The word "xlsx" marks the lines you need; copy each of them from the data.

_Itemized modification records_.
##############################
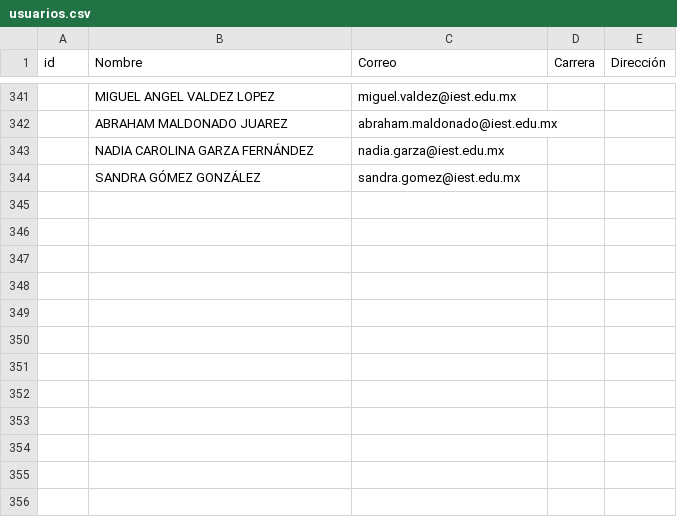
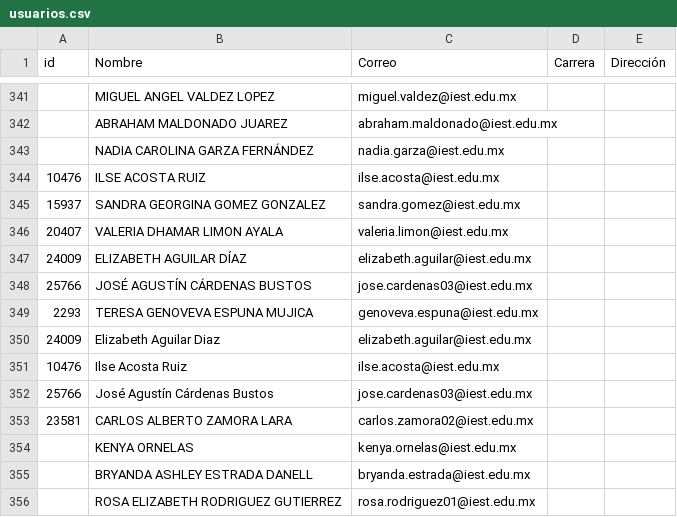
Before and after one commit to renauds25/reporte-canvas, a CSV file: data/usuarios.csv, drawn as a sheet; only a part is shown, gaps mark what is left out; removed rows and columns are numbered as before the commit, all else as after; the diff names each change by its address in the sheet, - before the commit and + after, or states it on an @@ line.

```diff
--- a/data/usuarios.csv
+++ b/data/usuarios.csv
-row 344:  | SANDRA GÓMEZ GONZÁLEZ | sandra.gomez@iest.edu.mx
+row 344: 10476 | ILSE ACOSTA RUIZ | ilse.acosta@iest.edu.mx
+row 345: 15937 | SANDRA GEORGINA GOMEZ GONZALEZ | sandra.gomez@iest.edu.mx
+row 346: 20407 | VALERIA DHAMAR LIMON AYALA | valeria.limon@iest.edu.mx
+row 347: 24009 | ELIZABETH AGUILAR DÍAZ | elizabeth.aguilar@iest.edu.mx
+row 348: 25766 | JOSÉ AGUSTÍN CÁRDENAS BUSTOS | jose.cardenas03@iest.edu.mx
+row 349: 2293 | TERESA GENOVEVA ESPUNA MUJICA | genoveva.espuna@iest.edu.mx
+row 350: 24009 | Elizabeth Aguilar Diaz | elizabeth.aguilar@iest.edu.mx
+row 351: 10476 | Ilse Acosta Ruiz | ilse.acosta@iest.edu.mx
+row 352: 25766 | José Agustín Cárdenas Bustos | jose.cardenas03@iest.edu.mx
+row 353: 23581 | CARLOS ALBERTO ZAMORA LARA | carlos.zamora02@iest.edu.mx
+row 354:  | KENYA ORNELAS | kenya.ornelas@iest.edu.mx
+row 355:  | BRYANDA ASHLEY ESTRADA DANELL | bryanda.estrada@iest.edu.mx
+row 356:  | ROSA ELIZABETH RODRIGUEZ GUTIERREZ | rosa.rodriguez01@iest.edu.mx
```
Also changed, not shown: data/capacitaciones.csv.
##############################
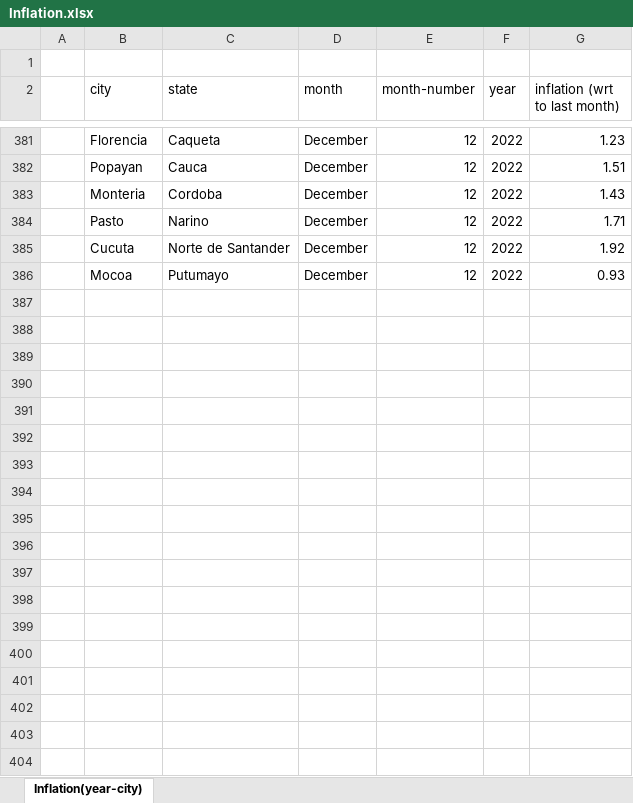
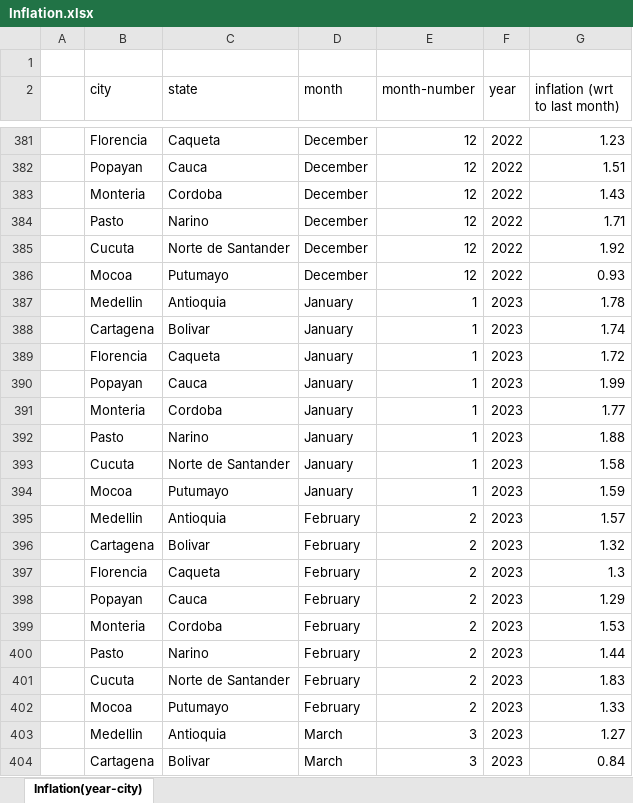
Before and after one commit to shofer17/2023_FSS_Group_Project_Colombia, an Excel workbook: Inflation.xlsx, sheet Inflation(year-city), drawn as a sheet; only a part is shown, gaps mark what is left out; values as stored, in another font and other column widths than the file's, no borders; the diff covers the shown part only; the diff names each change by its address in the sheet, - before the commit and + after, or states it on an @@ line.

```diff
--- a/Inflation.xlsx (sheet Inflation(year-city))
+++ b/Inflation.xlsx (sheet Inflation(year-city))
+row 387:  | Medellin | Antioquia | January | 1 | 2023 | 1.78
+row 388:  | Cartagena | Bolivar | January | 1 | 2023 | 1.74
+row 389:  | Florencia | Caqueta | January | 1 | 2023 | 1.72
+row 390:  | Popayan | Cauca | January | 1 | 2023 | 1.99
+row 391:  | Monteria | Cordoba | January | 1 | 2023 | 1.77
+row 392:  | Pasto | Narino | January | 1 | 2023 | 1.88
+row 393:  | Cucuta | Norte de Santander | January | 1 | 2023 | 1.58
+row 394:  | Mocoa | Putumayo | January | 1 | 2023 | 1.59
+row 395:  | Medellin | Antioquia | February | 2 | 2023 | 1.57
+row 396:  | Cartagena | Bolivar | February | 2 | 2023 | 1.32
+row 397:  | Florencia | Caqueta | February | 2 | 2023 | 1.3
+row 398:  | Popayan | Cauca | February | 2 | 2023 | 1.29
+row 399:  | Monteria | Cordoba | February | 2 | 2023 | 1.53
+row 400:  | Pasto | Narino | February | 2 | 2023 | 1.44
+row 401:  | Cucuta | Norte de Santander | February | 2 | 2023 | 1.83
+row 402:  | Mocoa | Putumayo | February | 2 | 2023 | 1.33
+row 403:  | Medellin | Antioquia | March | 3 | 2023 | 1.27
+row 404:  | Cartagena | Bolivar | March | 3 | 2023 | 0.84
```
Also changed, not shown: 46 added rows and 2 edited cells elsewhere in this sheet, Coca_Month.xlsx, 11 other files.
##############################
_SOLUTION TO THIS EXERCISE_.
Before and after one commit to shofer17/2023_FSS_Group_Project_Colombia, an Excel workbook: Inflation.xlsx, sheet Inflation(year-city), drawn as a sheet; only a part is shown, gaps mark what is left out; values as stored, in another font and other column widths than the file's, no borders; the diff covers the shown part only; the diff names each change by its address in the sheet, - before the commit and + after, or states it on an @@ line.
--- a/Inflation.xlsx (sheet Inflation(year-city))
+++ b/Inflation.xlsx (sheet Inflation(year-city))
Also changed, not shown: 46 added rows and 2 edited cells elsewhere in this sheet, Coca_Month.xlsx, 11 other files.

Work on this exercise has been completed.